She’s been a techie since she was a kid, writing her own programs and helping her real estate agent parents incorporate the latest technology into their business. At about 10 years old, she hooked up the family’s first modem and was uploading real estate properties to the multiple listing service (MLS).
“I thought it was the coolest thing ever,” she said, adding, “Yes, I am a geek.”
Now McGee is a serial tech entrepreneur and educator who’s on a mission to abolish that nerdy stigma and make careers for girls in the STEM disciplines (science, technology, engineering and mathematics) more accessible.
“Females are way under-represented in STEM fields, and it’s absolutely not because of any kind of innate ability,” she said. “It’s a cultural issue. (People think) it’s not feminine, that it’s geeky.”

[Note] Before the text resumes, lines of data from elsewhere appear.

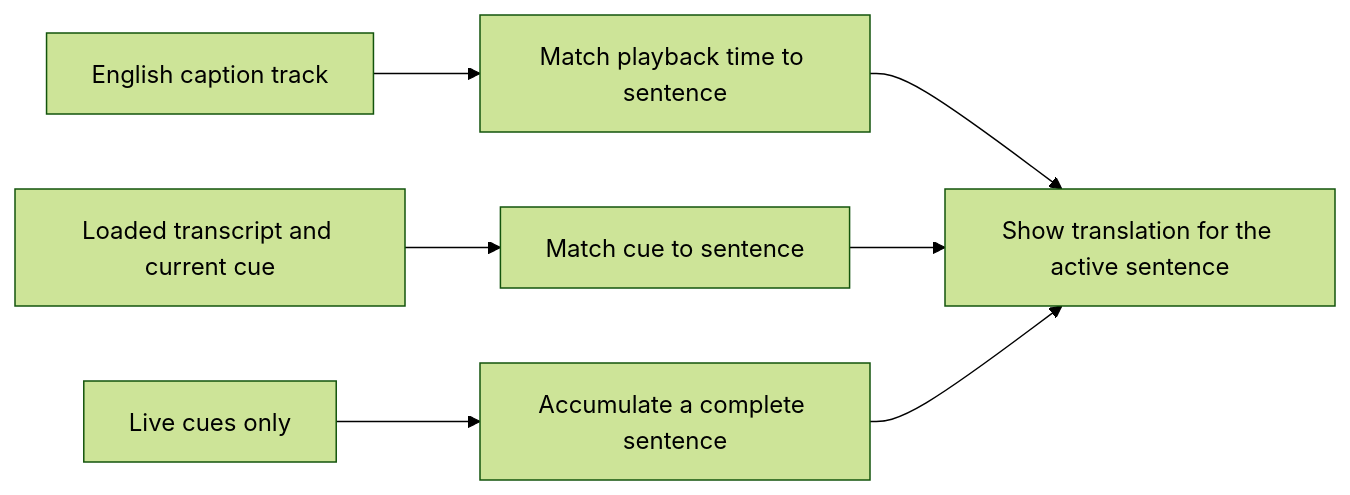
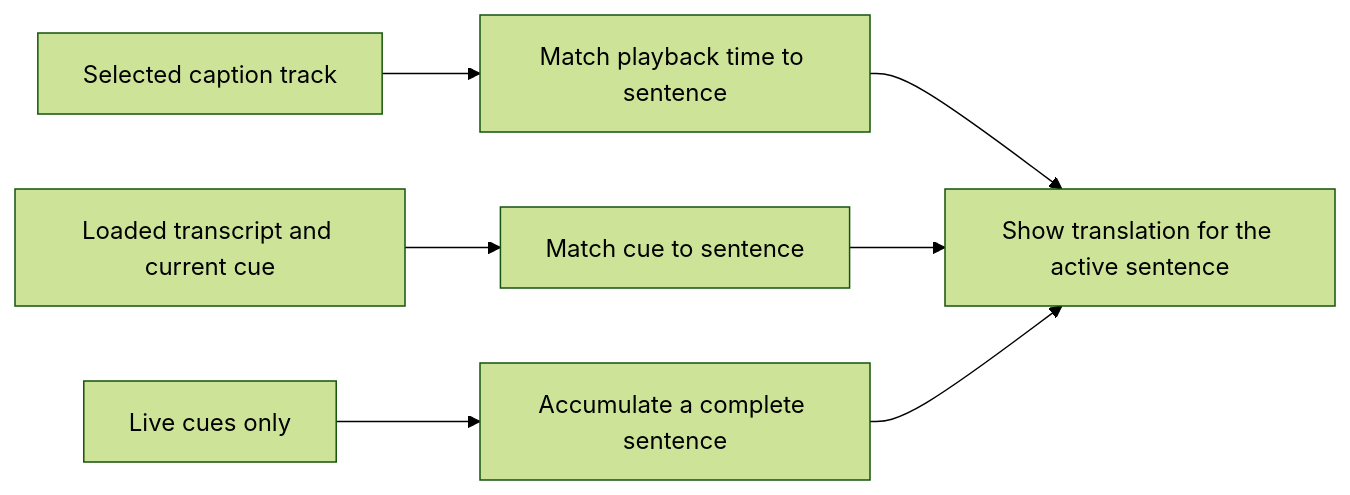
One commit to JaceDashS/udemy-korean-translator changed the diagram in docs/design/caption/10-live-caption.md. Above: the diagram before and after it, drawn with Mermaid (forest theme). The commit also changed other lines of this file and 16 other files, not shown here.

````diff
--- a/docs/design/caption/10-live-caption.md
+++ b/docs/design/caption/10-live-caption.md
@@ -14,9 +14,9 @@
 ```mermaid
 flowchart LR
-    A[English caption track] --> B[Match playback time to sentence]
+    A[Selected caption track] --> B[Match playback time to sentence]
     C[Loaded transcript and current cue] --> D[Match cue to sentence]
     B --> E[Show translation for the active sentence]
     D --> E
     F[Live cues only] --> G[Accumulate a complete sentence]
     G --> E
 ```
````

From kindergarten to 12th grade, girls’ participation in math and science nationally just about matches that of boys, according to the National Girls Collaborative Project. But in college, the disparity develops quickly, with women making up only 18.2% of computer science graduates nationally.